The first issue is the simpler one. English has a long history of using there as a filler word that allows us to declare the existence of something while putting the thing itself in the more emphasized position after the verb. When there introduces a sentence in this way, the verb, as a general rule, agrees with the noun following it. There is an egg on the table. There appear to be two eggs on the table. There are two eggs on the table.
So where does that leave there's? Well, there's is commonly treated in casual and dialectal speech as a fixed, unchanging item. Many well-educated people, for instance, would say "There's two eggs on the table" without thinking, but they wouldn't dare write it that way. So when it comes to there's, it all depends on just how comfortable you are with informality.
The more interesting—and more hotly debated—question is whether a number of reasons is singular or plural.
Those in the "singular" camp point out that a number is the head of the noun phrase and is singular. Those in the "plural" camp will point out that a lot, a bunch, a hundred, a thousand, and a million are all technically singular in form, too. Terms such as these—including also a dozen, a pair, and a couple—act as singular nouns if you're treating the dozen, pair, or couple as a unitary set, but drift grammatically into pluralness otherwise. "A bunch of people is coming," if you think about it, suggests a slightly different image than "a bunch of people are coming."
The same issue holds for a few other similar terms, including a large percentage and the majority. If we look at historical usage data, we find that "a large number are," "a large percentage are," and "the majority are" all beat out their "is" counterparts, sometimes by large margins, at least since 1800. Could all those users be wrong? Or is it perhaps more likely that those in the "singular, you idiot!!!" camp are misanalyzing the grammar?
Here's one way to test it: Use other verbs instead of is/are. Take this sentence: "Among students, a large percentage graduates from high school, the majority finishes college, and a fair number goes on to graduate school." Does it sound more natural with graduate, finish, and go on? Try this: "We have many guests, and a number of them uses the shower every day." Better with use?
Here's another way to test it: Look for distinctions in meaning. We know we can say, "The majority is always right," meaning that, as a body, those constituting the majority prevail. But what if we say, "The majority are always right?" That could be construed to mean that of a particular population, the set of those who are always right is greater than the set of those who are not. So we do have a distinctive plural usage of the majority.
Similarly, "A high percentage get an A on the test" likely means that very many get an A. On the other hand, "A high percentage gets an A on the test" means that a high percentage (say, 90 percent) on the test will get you an A.
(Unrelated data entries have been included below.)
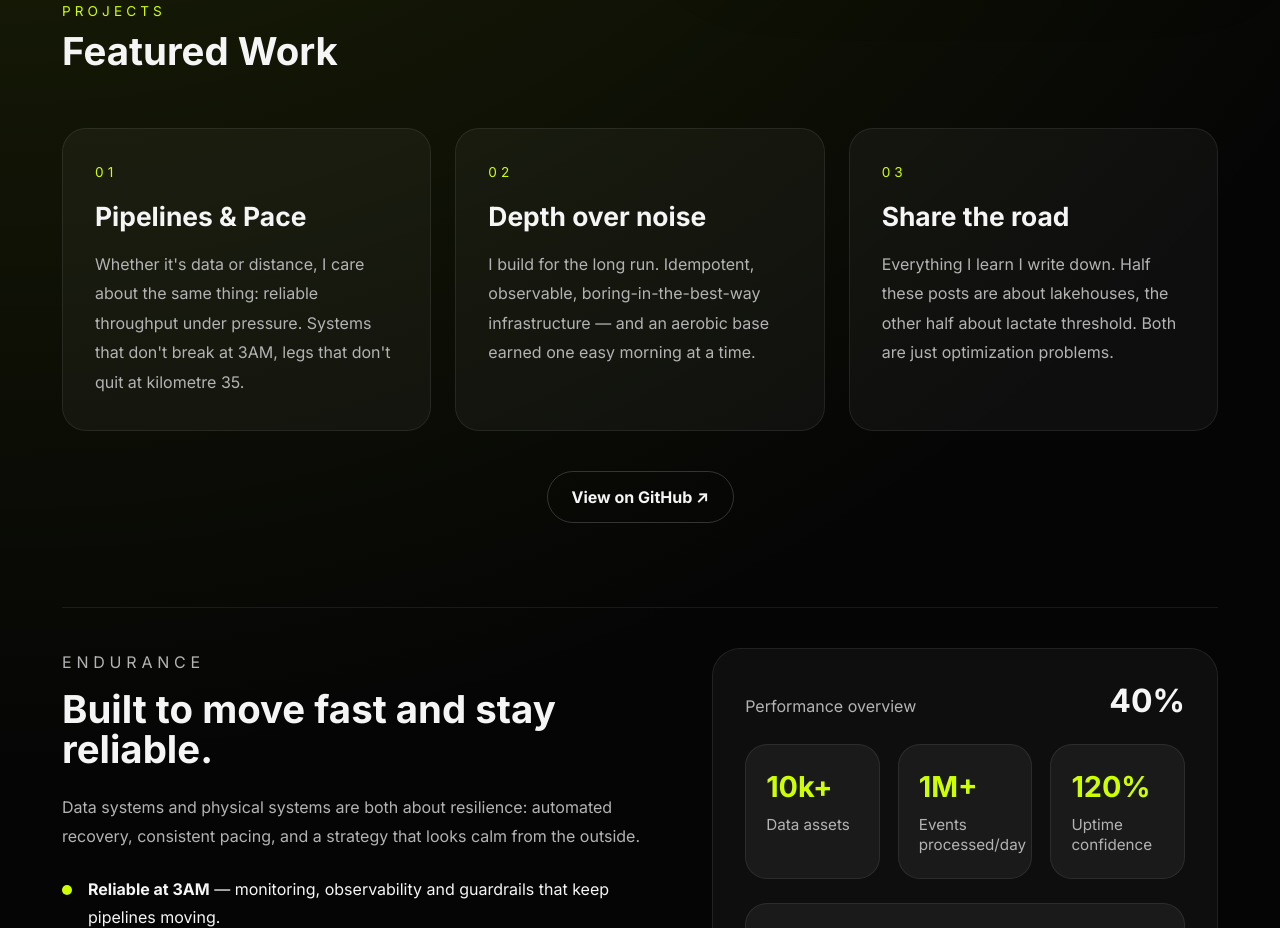
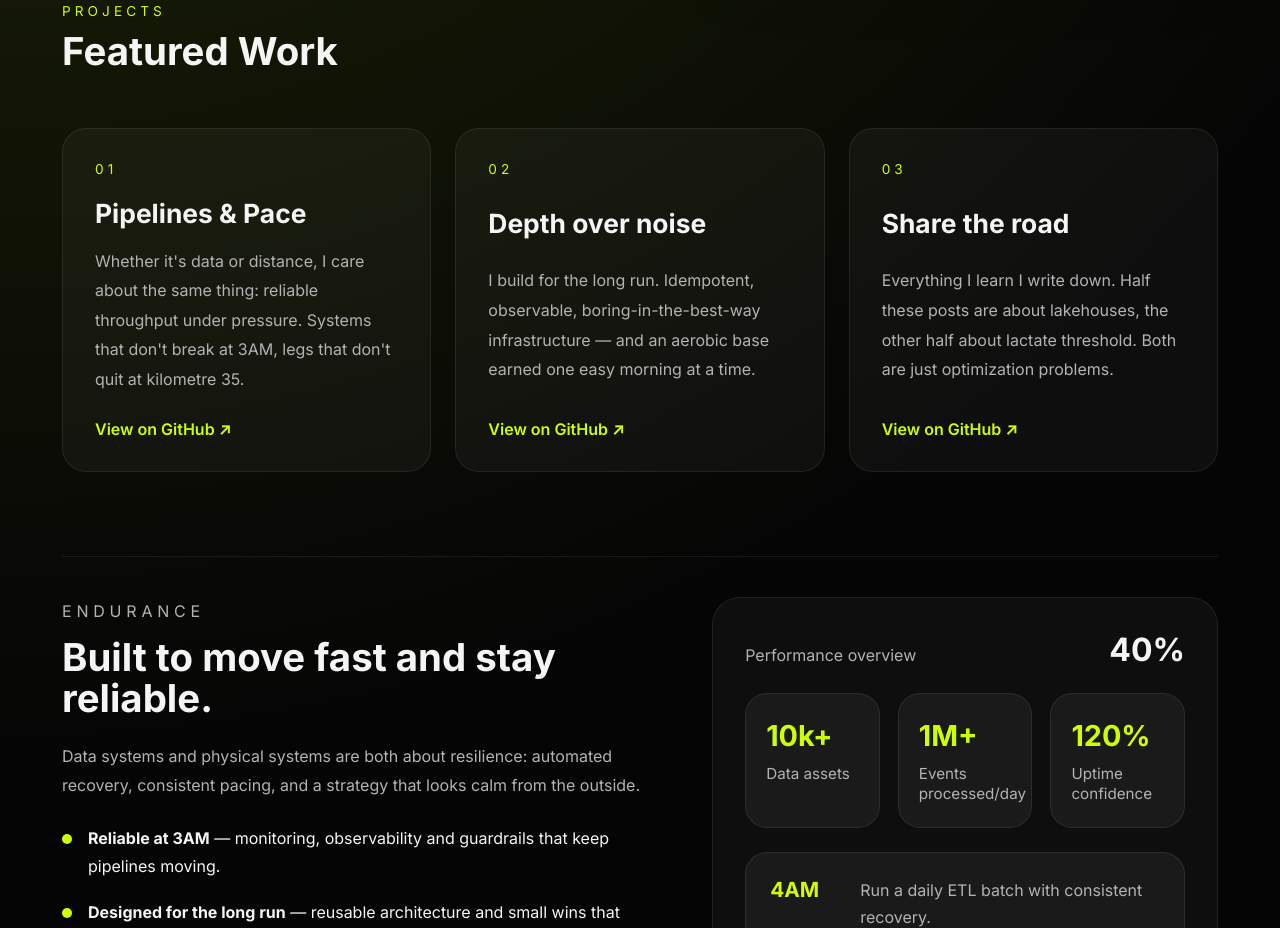
Before and after one commit to DebankanSarkar7/portfolio, a website: page index.html in a window 1280 px wide. Shown: the part 856-1784 px from the top of the page. Drawn offline with Linux system fonts and the light colour scheme; no server answers.

Commit message:
Add View on GitHub link inside each feature card

```diff
--- a/css/style.css
+++ b/css/style.css
@@ -304,11 +304,6 @@
   margin-top: 24px;
 }
 
-.work-cta {
-  margin-top: 40px;
-  text-align: center;
-}
-
 .feature-grid {
   display: grid;
   grid-template-columns: repeat(3, minmax(0, 1fr));
@@ -322,6 +317,9 @@
   padding: 32px;
   min-height: 260px;
   transition: transform 0.25s ease, box-shadow 0.25s ease;
+  display: flex;
+  flex-direction: column;
+  justify-content: space-between;
 }
 
 .feature-card:hover {
@@ -346,6 +344,19 @@
 .feature-card p {
   color: var(--muted);
   line-height: 1.85;
+}
+
+.card-link {
+  color: var(--accent);
+  text-decoration: none;
+  font-weight: 600;
+  margin-top: 24px;
+  display: inline-block;
+  transition: color 0.2s ease;
+}
+
+.card-link:hover {
+  color: var(--accent-strong);
 }
 
 .section-split {
--- a/index.html
+++ b/index.html
@@ -73,21 +73,20 @@
           <span class="feature-index">01</span>
           <h2>Pipelines &amp; Pace</h2>
           <p>Whether it's data or distance, I care about the same thing: reliable throughput under pressure. Systems that don't break at 3AM, legs that don't quit at kilometre 35.</p>
+          <a href="https://github.com/DebankanSarkar7" target="_blank" rel="noreferrer" class="card-link">View on GitHub ↗</a>
         </article>
         <article class="feature-card">
           <span class="feature-index">02</span>
           <h2>Depth over noise</h2>
           <p>I build for the long run. Idempotent, observable, boring-in-the-best-way infrastructure — and an aerobic base earned one easy morning at a time.</p>
+          <a href="https://github.com/DebankanSarkar7" target="_blank" rel="noreferrer" class="card-link">View on GitHub ↗</a>
         </article>
         <article class="feature-card">
           <span class="feature-index">03</span>
           <h2>Share the road</h2>
           <p>Everything I learn I write down. Half these posts are about lakehouses, the other half about lactate threshold. Both are just optimization problems.</p>
+          <a href="https://github.com/DebankanSarkar7" target="_blank" rel="noreferrer" class="card-link">View on GitHub ↗</a>
         </article>
-      </div>
-
-      <div class="work-cta">
-        <a href="https://github.com/DebankanSarkar7" target="_blank" rel="noreferrer" class="button button-secondary">View on GitHub ↗</a>
       </div>
     </section>
 
--- a/public/css/style.css
+++ b/public/css/style.css
@@ -304,11 +304,6 @@
   margin-top: 24px;
 }
 
-.work-cta {
-  margin-top: 40px;
-  text-align: center;
-}
-
 .feature-grid {
   display: grid;
   grid-template-columns: repeat(3, minmax(0, 1fr));
@@ -322,6 +317,9 @@
   padding: 32px;
   min-height: 260px;
   transition: transform 0.25s ease, box-shadow 0.25s ease;
+  display: flex;
+  flex-direction: column;
+  justify-content: space-between;
 }
 
 .feature-card:hover {
@@ -346,6 +344,19 @@
 .feature-card p {
   color: var(--muted);
   line-height: 1.85;
+}
+
+.card-link {
+  color: var(--accent);
+  text-decoration: none;
+  font-weight: 600;
+  margin-top: 24px;
+  display: inline-block;
+  transition: color 0.2s ease;
+}
+
+.card-link:hover {
+  color: var(--accent-strong);
 }
 
 .section-split {
```
Also changed, not shown: public/index.html (+3 -4 lines).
So, if I say, "There is a number of reasons written on the paper," expect to see a figure such as 5, 12, or 67. If I say, "There are a number of reasons written on the paper," expect to see the reasons themselves. And if I say, "There's a number of reasons written on the paper," well, it really depends on just how casual I'm being with my speech—but don't expect me to use it in earnest in formal written English.
There are a number of reasons I wouldn't.